* _Goal of the exercise_: With pictures excluded, repeat exactly the lines from the one containing "EVT_ACTIVITY_TASK_TIMED_OUT / notifyTimedOut" through the last line of the material below.

Data: Begin

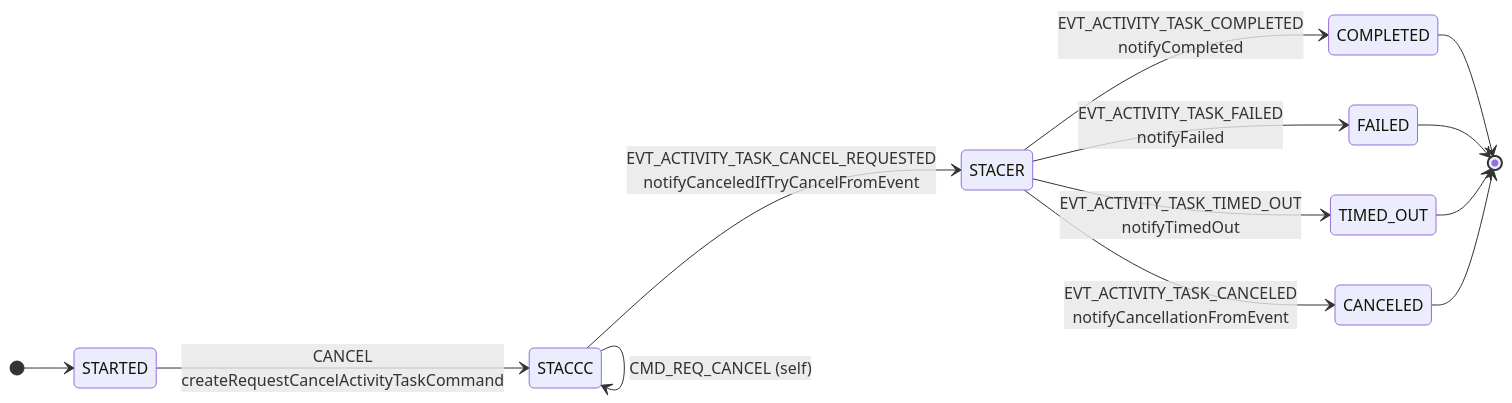
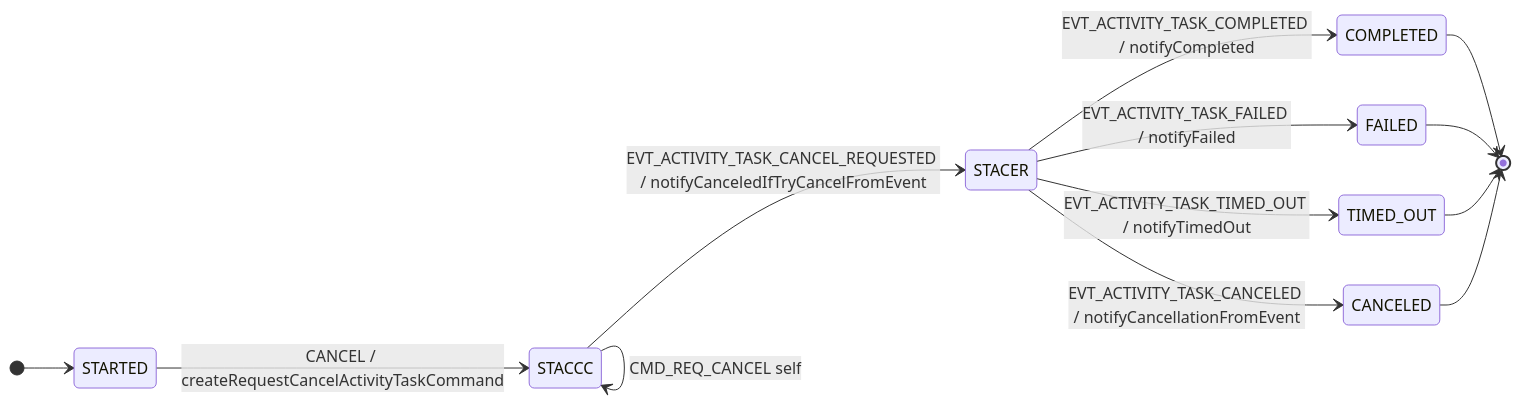
Before and after one commit to HyoungDaeKim/temporalio-samples-java: the sixth of 10 diagrams in doc/temporal/14-state-machines.md, drawn with Mermaid. The commit also changed other lines of this file and 2 other files, not shown here.

````diff
--- a/doc/temporal/14-state-machines.md
+++ b/doc/temporal/14-state-machines.md
@@ -329,16 +328,16 @@
 ```mermaid
 stateDiagram-v2
     direction LR
     [*] --> STARTED
-    STARTED --> STACCC : CANCEL<br/>createRequestCancelActivityTaskCommand
-    STACCC --> STACCC : CMD_REQ_CANCEL (self)
-    STACCC --> STACER : EVT_ACTIVITY_TASK_CANCEL_REQUESTED<br/>notifyCanceledIfTryCancelFromEvent
-    STACER --> COMPLETED : EVT_ACTIVITY_TASK_COMPLETED<br/>notifyCompleted
-    STACER --> FAILED : EVT_ACTIVITY_TASK_FAILED<br/>notifyFailed
-    STACER --> TIMED_OUT : EVT_ACTIVITY_TASK_TIMED_OUT<br/>notifyTimedOut
-    STACER --> CANCELED : EVT_ACTIVITY_TASK_CANCELED<br/>notifyCancellationFromEvent
+    STARTED --> STACCC : CANCEL / createRequestCancelActivityTaskCommand
+    STACCC --> STACCC : CMD_REQ_CANCEL self
+    STACCC --> STACER : EVT_ACTIVITY_TASK_CANCEL_REQUESTED / notifyCanceledIfTryCancelFromEvent
+    STACER --> COMPLETED : EVT_ACTIVITY_TASK_COMPLETED / notifyCompleted
+    STACER --> FAILED : EVT_ACTIVITY_TASK_FAILED / notifyFailed
+    STACER --> TIMED_OUT : EVT_ACTIVITY_TASK_TIMED_OUT / notifyTimedOut
+    STACER --> CANCELED : EVT_ACTIVITY_TASK_CANCELED / notifyCancellationFromEvent
     COMPLETED --> [*]
     FAILED --> [*]
     TIMED_OUT --> [*]
     CANCELED --> [*]
 ```
````
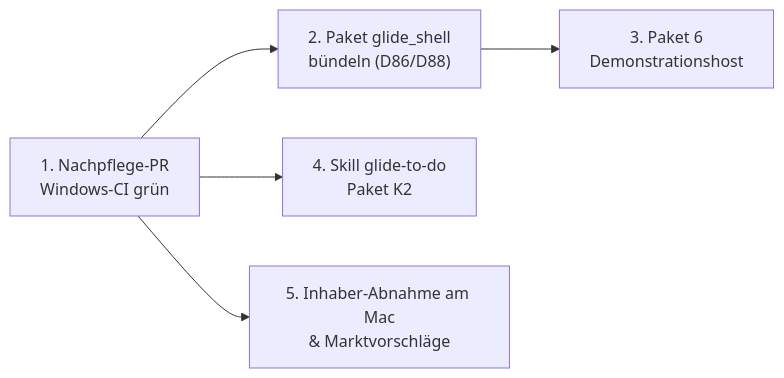
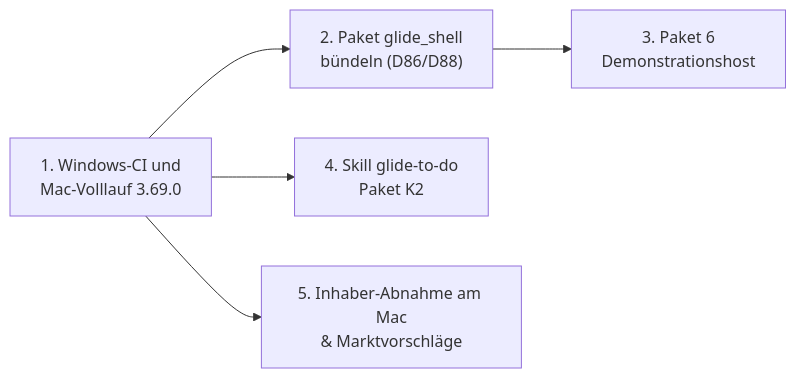
The second of 2 diagrams in 00_Arbeitsvorbereitung/Glide_Uebergabe.md (n05a-design/glide-to-do), drawn with Mermaid before and after one commit. The commit also changed other lines of this file and 12 other files, not shown here.

````diff
--- a/00_Arbeitsvorbereitung/Glide_Uebergabe.md
+++ b/00_Arbeitsvorbereitung/Glide_Uebergabe.md
@@ -78,7 +82,7 @@
 ```mermaid
 flowchart LR
-    S1["1. Nachpflege-PR<br/>Windows-CI grün"] --> S2["2. Paket glide_shell<br/>bündeln (D86/D88)"]
+    S1["1. Windows-CI und<br/>Mac-Volllauf 3.69.0"] --> S2["2. Paket glide_shell<br/>bündeln (D86/D88)"]
     S2 --> S3["3. Paket 6<br/>Demonstrationshost"]
     S1 --> K2["4. Skill glide-to-do<br/>Paket K2"]
     S1 --> INH["5. Inhaber-Abnahme am Mac<br/>& Marktvorschläge"]
 ```
````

Data: End

* _Response area_:
+    STACER --> TIMED_OUT : EVT_ACTIVITY_TASK_TIMED_OUT / notifyTimedOut
+    STACER --> CANCELED : EVT_ACTIVITY_TASK_CANCELED / notifyCancellationFromEvent
     COMPLETED --> [*]
     FAILED --> [*]
     TIMED_OUT --> [*]
     CANCELED --> [*]
 ```
````
The second of 2 diagrams in 00_Arbeitsvorbereitung/Glide_Uebergabe.md (n05a-design/glide-to-do), drawn with Mermaid before and after one commit. The commit also changed other lines of this file and 12 other files, not shown here.

````diff
--- a/00_Arbeitsvorbereitung/Glide_Uebergabe.md
+++ b/00_Arbeitsvorbereitung/Glide_Uebergabe.md
@@ -78,7 +82,7 @@
 ```mermaid
 flowchart LR
-    S1["1. Nachpflege-PR<br/>Windows-CI grün"] --> S2["2. Paket glide_shell<br/>bündeln (D86/D88)"]
+    S1["1. Windows-CI und<br/>Mac-Volllauf 3.69.0"] --> S2["2. Paket glide_shell<br/>bündeln (D86/D88)"]
     S2 --> S3["3. Paket 6<br/>Demonstrationshost"]
     S1 --> K2["4. Skill glide-to-do<br/>Paket K2"]
     S1 --> INH["5. Inhaber-Abnahme am Mac<br/>& Marktvorschläge"]
 ```
````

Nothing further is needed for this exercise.